I don't claim to know everything when it comes to the squat, but I have been around some great advice over the years. Whether it be Dave Tate beating training knowledge into me or Chris Duffin speaking about proper bracing, stacking, and moving, I always try to have an open ear. It is also a blessing to be part of a team that has world record holders in the squat—as well as several other lifts—that I get to watch and learn from. The suggestions I am about to give are not my own but are delivered in a different way so that maybe the majority will understand. They are methods that have resonated with my online and in-person clients.

WATCH: Using the Box Squat to Correct Posterior Chain Weaknesses

I am a technique guy; I cannot just walk up to a weight and get the lift by brute strength alone. Everything has to be firing in order for me to make a lift. Explosiveness is a quality of strength I possess, but I am also not a “grinder.” What this means is that I will not strain under load for long periods of time (over two seconds is long to me). I will cut my losses because the risk is greater than the reward during attempts that are grinders for me. Regardless of the type of lifter you are—explosive or grinder—there are two things many people suck at that are ultimately hurting their squat.


Most lifters understand what bracing is by now, especially those who are on this site and coming across this article. But even of those who know, they aren't using bracing to its full potential. From the experiences I have coaching, I find people focus too much on filling their belt out only in the front. There are several reasons for this and one of those reasons may be the use of bad cues. Off the top of my head, these include:

  • “Big belly.”
  • “Breathe through your belly.”
  • “Push your belly out.”
  • “Diaphragmatic breath.”

All of these can be valid cues if they turn the light bulb on for the individual lifter, but most of the time they are not very helpful unless explained in depth. Something that I have a lot of lifters work to feel—unknown to them prior to working on breathing drills—is breathing laterally. Yes, sideways. When a lifter breathes with their diaphragm, it means they push their belly forward, which is fine, but lifters also need to make a trunk very wide and rigid like a tree. So the belly traveling forward is only one-third of our trunk; we need it to expand sideways and backward a little bit too.

What I have found is that when we can have lifters or clients focus on breathing out into the sides of their trunk, it also gives them the ability to expand the lower part of their back as well. Clamping your hands together on someone’s sides and pressing into them, requesting they breathe out against your hands, is a start to offer proprioception on how, where, and what direction you want them to breathe. Once they have the ability to breathe laterally, it should be mentioned that when using a belt there should be no difference in approach to breathing and bracing. Suggest focusing on the sides of the belt and feeling the pressure there rather than in their “belly.”

Hip Hinge

The greater issue that many people have no clue about is how to utilize a proper hip hinge during the squat. Back in 2013, Coach Zweifel wrote an article for elitefts on how to properly hinge. Still, to this day, I see it getting screwed up daily by tons of people — elite level athletes included!

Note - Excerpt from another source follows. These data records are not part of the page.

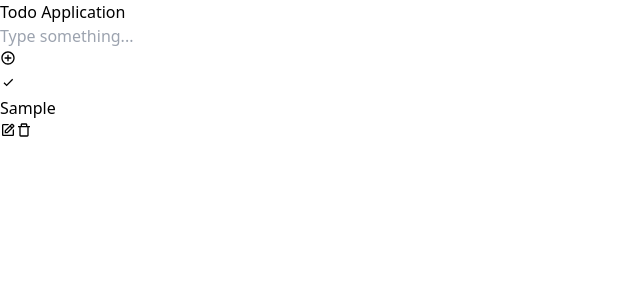
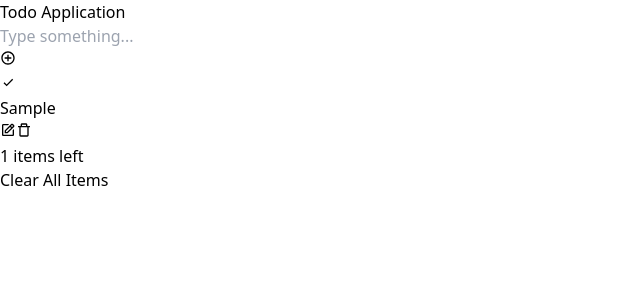
Before and after one commit to MehediAhsan/todo-app, a React (Vite) app: page / in a window 1280 px wide. Both pictures are taken after typing "Sample" into the empty fields and a click on the button 8 px from the left and 58 px from the top of the page. Shown: the top 300 px of the page, without its empty margins (0-640 px from the left). Built offline with nearby package versions, Linux system fonts and the light colour scheme.

Commit message:
added checked functionality

```diff
--- a/src/App.jsx
+++ b/src/App.jsx
@@ -1,3 +1,4 @@
+import Footer from "./components/Footer";
 import Form from "./components/Form";
 import Todos from "./components/Todos";
 
@@ -8,6 +9,7 @@ function App() {
         <h1 className="text-4xl font-semibold tracking-widest text-center uppercase">Todo Application</h1>
         <Form></Form>
         <Todos></Todos>
+        <Footer></Footer>
       </div>
     </div>
   );
--- /dev/null
+++ b/src/components/Footer.jsx
@@ -0,0 +1,29 @@
+import { useContext } from "react";
+import { TodoContext } from './../context/TodoProvider';
+
+const Footer = () => {
+  const { dispatch, todos } = useContext(TodoContext);
+
+  const clearAll = () => {
+    dispatch({ type: "DELETE_ALL" });
+  };
+
+  return (
+    <section className="flex justify-between">
+      <p className="font-semibold text-sky-800">
+        <span>{todos.length}</span> items left
+      </p>
+      {todos.length > 0 && (
+        <>
+          <div className="text-red-600 font-semibold">
+            <button className="" onClick={clearAll}>
+              Clear All Items
+            </button>
+          </div>
+        </>
+      )}
+    </section>
+  );
+};
+
+export default Footer;
--- a/src/components/TodoList.jsx
+++ b/src/components/TodoList.jsx
@@ -15,10 +15,10 @@ const TodoList = ({ id, text, isChecked }) => {
   return (
     <li className="flex items-center justify-between text-xl border-y px-7 py-5 rounded-xl ">
       <div className="flex gap-6 items-center">
-        <button className="border rounded-full p-1 border-green-500 hover:bg-green-500 hover:text-white" onClick={checkTodo}>
+        <button className={`border-2 rounded-full p-1 border-green-500 hover:bg-green-500 hover:text-white ${isChecked && "bg-green-500 text-white"}`} onClick={checkTodo}>
           <BiCheck />
         </button>
-        <p className={`text ${isChecked && "liChecked"}`}>{text}</p>
+        <p className={`${isChecked && "line-through"}`}>{text}</p>
       </div>
       <div>
         <button className="mr-2 text-blue-700">
--- a/src/reducer/TodoReducer.js
+++ b/src/reducer/TodoReducer.js
@@ -5,6 +5,19 @@ export const TodoReducer = (state, action) => {
         ...state,
         todos: [...state.todos, action.payload],
       };
+    case "CHECK_TODO":
+      return {
+        ...state,
+        todos: state.todos.map((todo) => {
+          if (todo.id === action.payload) {
+            return {
+              ...todo,
+              isChecked: !todo.isChecked,
+            };
+          }
+          return todo;
+        }),
+      };
     default:
       return state;
   }
```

So what is it that causes the hip hinge to be so difficult? In my opinion, it is proprioception of a neutral loaded spine. The majority of lifters, both competitive and casual, go into back extension, allowing their hips to anteriorly tilt. But to them, it “feels” like they are pushing their hips back. Just to explain the severity of this, when you initiate a squat with back extension, you instantly move through the lumbar spine. The majority of people who accomplish this will not hit competition depth without going back through spinal flexion, allowing the hips to posteriorly tilt (also known as “butt wink”). This is just during the eccentric (lowering) phase. We then have to go back through both ranges of motion on the way up, so we just had a lifter go through spinal flexion once and extension twice, all while under load. This is how you say goodbye to spinal discs.

Over the course of this past year, there are a few helpful things I have picked up to aid others in correcting these minor mistakes that lead to major problems. As stated before, I have learned all of this information from coaches much greater than I. The ShouldeRök hip hinge squat is a game changer. It allows the proprioception of a straight bar on your back and it lets you know when you screw up and go into flexion at every point during your squat. Not only does it correct back extension, but it also teaches us to have a neutral spine. The cue “chest up” is terrible in my opinion, because it makes the lifter go into greater spinal extension. Our chest actually needs to be pinned down to keep a neutral spine and contracted erectors. This means that we will have a forward leaning angle with our chest, but that does not mean our chest or eyes are parallel with the floor. It just means that your upper and lower back are straight!